DATA FOR THE TASK section start

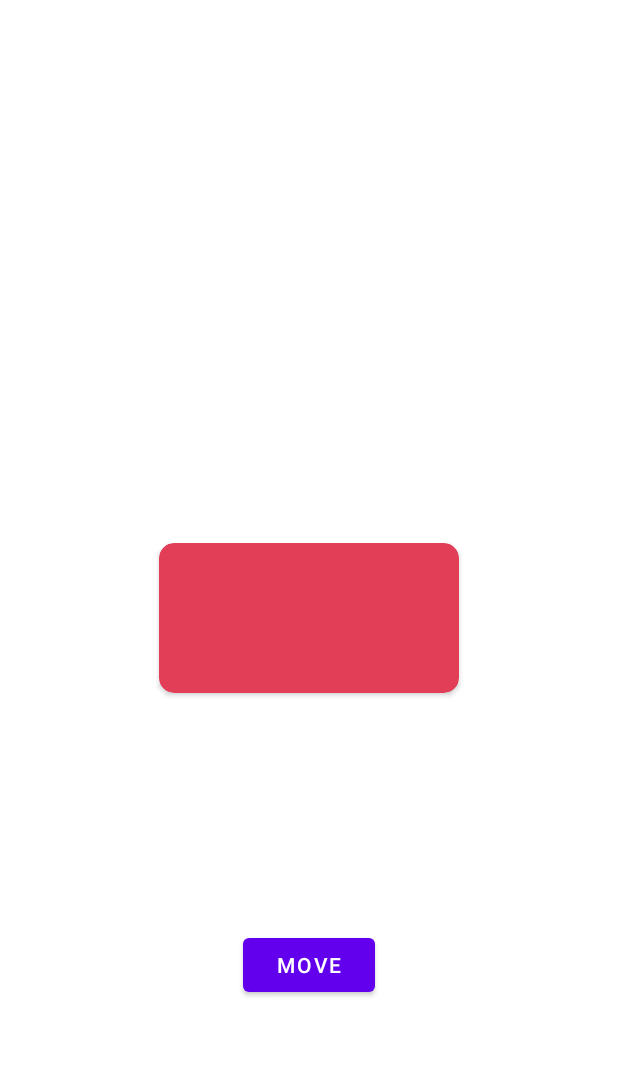
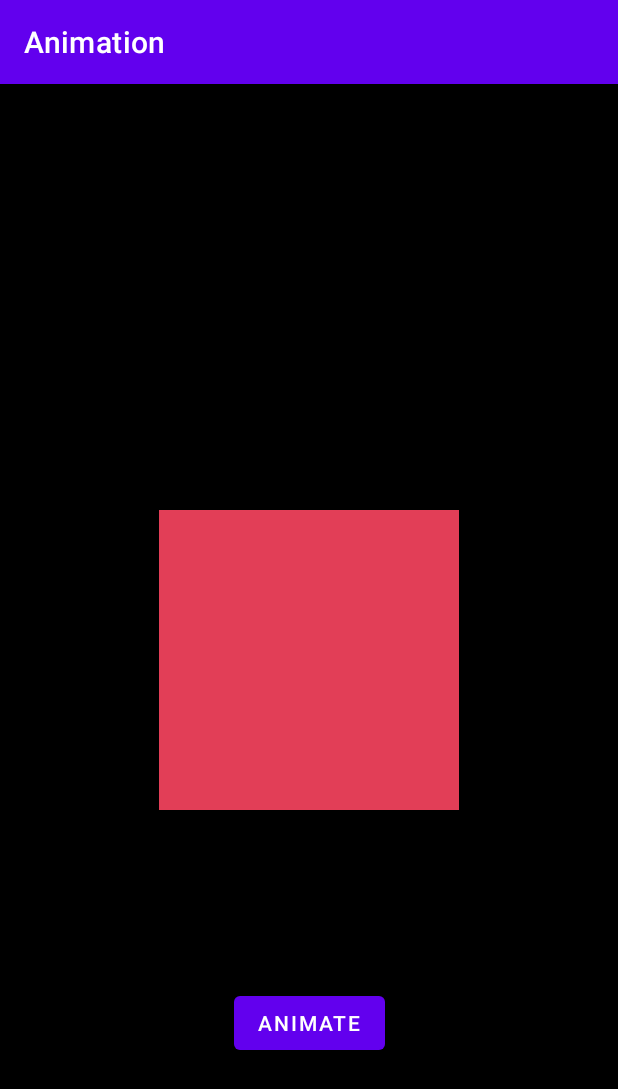
Before and after one commit to Shadow60539/android_layouts, an Android app: the screen it shows after launch (MoveAnimationActivity before the commit, MainActivity after it), on a phone screen of 412 x 824 dp. Shown: the top 1089 px of the screen. Run offline under Robolectric (Android 15) with nearby library versions, the phone set to English and light mode, and no system bars.

Commit message:
🔨 refactor animations

```diff
--- a/animation/src/main/java/com/example/animation/MainActivity.kt
+++ b/animation/src/main/java/com/example/animation/MainActivity.kt
@@ -1,13 +1,19 @@
 package com.example.animation
 
-import android.content.Intent
 import android.os.Bundle
 import androidx.appcompat.app.AppCompatActivity
+import androidx.fragment.app.Fragment
 
 class MainActivity : AppCompatActivity() {
     override fun onCreate(savedInstanceState: Bundle?) {
         super.onCreate(savedInstanceState)
         setContentView(R.layout.activity_main)
-        startActivity(Intent(this,RevealAnimationActivity::class.java))
+        showFragment(MotionLayoutFragment())
+    }
+
+    private fun showFragment(fragment: Fragment) {
+        val ft = supportFragmentManager.beginTransaction()
+        ft.replace(R.id.rootFrameLayout, fragment)
+        ft.commit()
     }
 }
--- /dev/null
+++ b/animation/src/main/java/com/example/animation/MotionLayoutFragment.kt
@@ -0,0 +1,17 @@
+package com.example.animation
+
+import android.os.Bundle
+import android.view.LayoutInflater
+import android.view.View
+import android.view.ViewGroup
+import androidx.fragment.app.Fragment
+
+class MotionLayoutFragment: Fragment() {
+    override fun onCreateView(
+        inflater: LayoutInflater,
+        container: ViewGroup?,
+        savedInstanceState: Bundle?
+    ): View? {
+        return inflater.inflate(R.layout.motion_layout, container, false)
+    }
+}
--- a/animation/src/main/java/com/example/animation/MoveAnimationActivity.kt
+++ /dev/null
@@ -1,30 +0,0 @@
-package com.example.animation
-
-import android.animation.ObjectAnimator
-import android.animation.ValueAnimator
-import android.os.Bundle
-import android.widget.Button
-import androidx.appcompat.app.AppCompatActivity
-import androidx.cardview.widget.CardView
-
-class MoveAnimationActivity : AppCompatActivity() {
-
-    private lateinit var cardView: CardView
-    private lateinit var button: Button
-
-    override fun onCreate(savedInstanceState: Bundle?) {
-        super.onCreate(savedInstanceState)
-        setContentView(R.layout.activity_move_animation)
-
-        cardView = findViewById(R.id.cardView)
-        button = findViewById<Button?>(R.id.button).also {
-            it.setOnClickListener {
-                ObjectAnimator.ofFloat(cardView, "translationY",-200f).apply {
-                    duration = 400
-                    start()
-                }
-            }
-        }
-
-    }
-}
--- a/animation/src/main/res/layout/activity_main.xml
+++ b/animation/src/main/res/layout/activity_main.xml
@@ -1,28 +1,14 @@
 <?xml version="1.0" encoding="utf-8"?>
-<androidx.constraintlayout.motion.widget.MotionLayout xmlns:android="http://schemas.android.com/apk/res/android"
+<androidx.constraintlayout.widget.ConstraintLayout xmlns:android="http://schemas.android.com/apk/res/android"
     xmlns:app="http://schemas.android.com/apk/res-auto"
     xmlns:tools="http://schemas.android.com/tools"
     android:layout_width="match_parent"
     android:layout_height="match_parent"
-    android:background="@color/black"
-    app:layoutDescription="@xml/activity_main_scene"
     tools:context=".MainActivity">
 
-    <androidx.cardview.widget.CardView
-        android:id="@+id/cardView"
-        android:layout_width="200dp"
-        android:layout_height="200dp"
-        app:layout_constraintBottom_toBottomOf="parent"
-        app:layout_constraintEnd_toEndOf="parent"
-        app:layout_constraintStart_toStartOf="parent"
-        app:layout_constraintTop_toTopOf="parent" />
+    <FrameLayout
+        android:id="@+id/rootFrameLayout"
+        android:layout_width="match_parent"
+        android:layout_height="match_parent"/>
 
-    <Button
-        android:id="@+id/button"
-        android:layout_width="wrap_content"
-        android:layout_height="wrap_content"
-        android:text="Animate"
-        tools:layout_editor_absoluteX="162dp"
-        tools:layout_editor_absoluteY="683dp" />
-
-</androidx.constraintlayout.motion.widget.MotionLayout>
+</androidx.constraintlayout.widget.ConstraintLayout>
--- /dev/null
+++ b/animation/src/main/res/layout/motion_layout.xml
@@ -0,0 +1,28 @@
+<?xml version="1.0" encoding="utf-8"?>
+<androidx.constraintlayout.motion.widget.MotionLayout xmlns:android="http://schemas.android.com/apk/res/android"
+    xmlns:app="http://schemas.android.com/apk/res-auto"
+    xmlns:tools="http://schemas.android.com/tools"
+    android:layout_width="match_parent"
+    android:layout_height="match_parent"
+    android:background="@color/black"
+    app:layoutDescription="@xml/activity_main_scene"
+    tools:context=".MainActivity">
+
+    <androidx.cardview.widget.CardView
+        android:id="@+id/cardView"
+        android:layout_width="200dp"
+        android:layout_height="200dp"
+        app:layout_constraintBottom_toBottomOf="parent"
+        app:layout_constraintEnd_toEndOf="parent"
+        app:layout_constraintStart_toStartOf="parent"
+        app:layout_constraintTop_toTopOf="parent" />
+
+    <Button
+        android:id="@+id/button"
+        android:layout_width="wrap_content"
+        android:layout_height="wrap_content"
+        android:text="Animate"
+        tools:layout_editor_absoluteX="162dp"
+        tools:layout_editor_absoluteY="683dp" />
+
+</androidx.constraintlayout.motion.widget.MotionLayout>
```
Also changed, not shown: animation/src/main/AndroidManifest.xml (+2 -11 lines), animation/src/main/java/com/example/animation/FirstFragment.kt (deleted, +0 -44 lines), animation/src/main/java/com/example/animation/MoveAnimationFragment.kt (added, +37 -0 lines), animation/src/main/java/com/example/animation/RevealAnimationFragment.kt (renamed from animation/src/main/java/com/example/animation/RevealAnimationActivity.kt, +16 -8 lines), animation/src/main/java/com/example/animation/SecondFragment.kt (deleted, +0 -44 lines), animation/src/main/res/layout/content_move_animation.xml (deleted, +0 -19 lines), animation/src/main/res/layout/fragment_first.xml (deleted, +0 -28 lines), animation/src/main/res/layout/fragment_second.xml (deleted, +0 -27 lines), animation/src/main/res/navigation/nav_graph.xml (deleted, +0 -28 lines), animation/src/main/res/layout/move_animation.xml (renamed from animation/src/main/res/layout/activity_move_animation.xml), animation/src/main/res/layout/reveal_animation.xml (renamed from animation/src/main/res/layout/activity_reveal_animation.xml).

DATA FOR THE TASK section end

— TO DO —
Taking the records above line by line, count those that hold the word "xmlns"; the number is the entire answer.

— OUTPUT —
7